I call it Servo8Bit. It supports up to 5 servos, runs on the ATtiny85 or ATtiny45 and uses only one 8 bit counter. It can generate a servo control pulse from 512 to 2560 microseconds with 256 steps of resolution. And, most importantly, it is very easy to use.
I enjoy using ATtiny microprocessors in my projects, particular the ATtiny85. It is very small with only 8 pins, and it costs about two dollars each. All the code I found for it controlled the servo with about 12 steps of resolution. The problem is that the ATtiny85 only has 8 bit timers. There is excellent servo control code for most other ATtiny microcontrollers and they all make use of 16 bit counters. I could have used another ATtiny, one that has a 16 bit timer, but all of those have more pins than the ATtiny85.
This library is modeled after then Arduino servo library and has an identical interface. Here is a short example program that shows how this library is used.
The definition of the delay() function is omitted, which is needed to for this code to compile. The example file included with this library contains all the code. Here is a video that shows this example code in action:
These are the functions that are available in this library. They behave identical to the functions of the Arduino servo library with no surprises.
When a servo is attached to a pin a PWM servo control signal will start being generated on that pin. By default it will command the servo to move to its middle position. You can command the servo to move by calling the write() function and passing in a number between 0 and 180. This number represents rotational position in degrees. For example, depending on how you’re looking at the servo, 0 would mean go all the way left, 180 would mean go all the way right and 90 would mean go to the center. If you are using a continuous servo then this number represents speed and direction, where 0 is full speed forward, 180 is full speed backwards and 90 is stop.
Not all servos go to the same position for each pulse length. You might notice this if you use a continuous servo and instead of stopping it rotates slowly in one direction when you tell it to go to position 90. In this case you might want to change the pulse lengths used by the driver. You can do this by calling the attach function with 3 arguments, like so: myServo.attach(pin, min, max), where pin is the pin on portB to be pulsed, min is the minimal pulse length to generate at 0 degrees and max is the maximum pulse length to generate at 180 degrees. The default is 544 and 2400 microseconds. You can also use the function writeMicroseconds() to manually set the pulse length.
To completely stop pulsing the servo call the detach() function. The pin will not be pulsed again until the attach() function is called.
Limitions of current version

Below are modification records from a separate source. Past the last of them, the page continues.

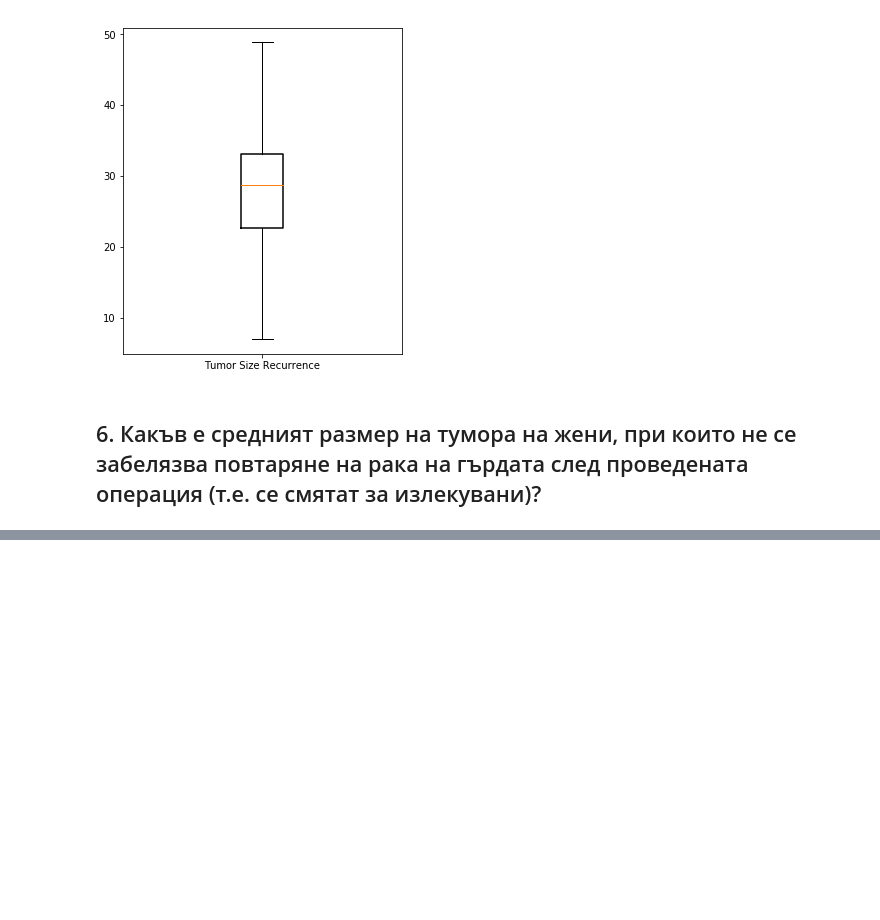
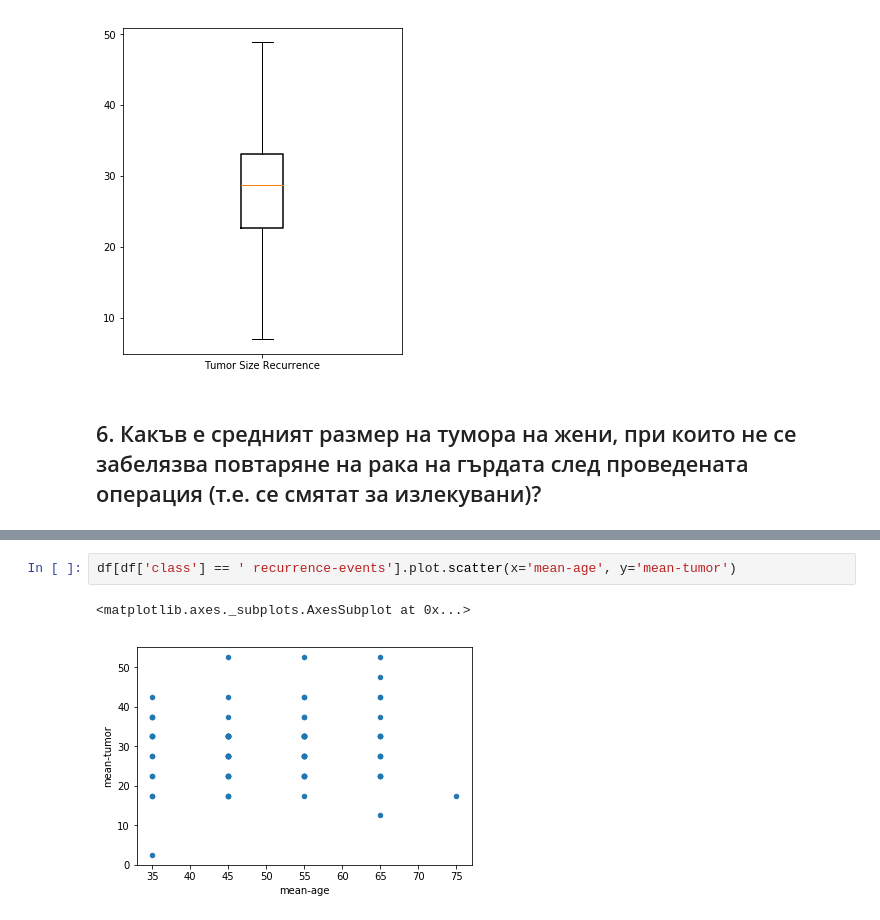
Before and after one commit to antonpetkoff/learning, a Jupyter notebook: data-mining/mini-project/analysis.ipynb, the cells around one changed output, grey strips where cells are left out. Drawn from its saved outputs; the diff is of its cells as text; blank space fills up the shorter version.

```diff
--- a/data-mining/mini-project/analysis.ipynb
+++ b/data-mining/mini-project/analysis.ipynb
@@ -265,0 +282,5 @@ plot = ax.bxp([
+# %%
+df[df['class'] == ' recurrence-events'].plot.scatter(x='mean-age', y='mean-tumor')
+# %% [output]
+<matplotlib.axes._subplots.AxesSubplot at 0x...>
+[figure, added]
```
Also changed, not shown: parts of 17 cells of this notebook.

* The driver can easily be tweaked to support more servos, at the cost of extended time between pulses. See the notes in file ‘Servo8Bit.h’.
Source Code, make-file, example - download
Inside a huge PCB factory: https://www.youtube.com/watch?v=_XCznQFV-Mw
News on theme: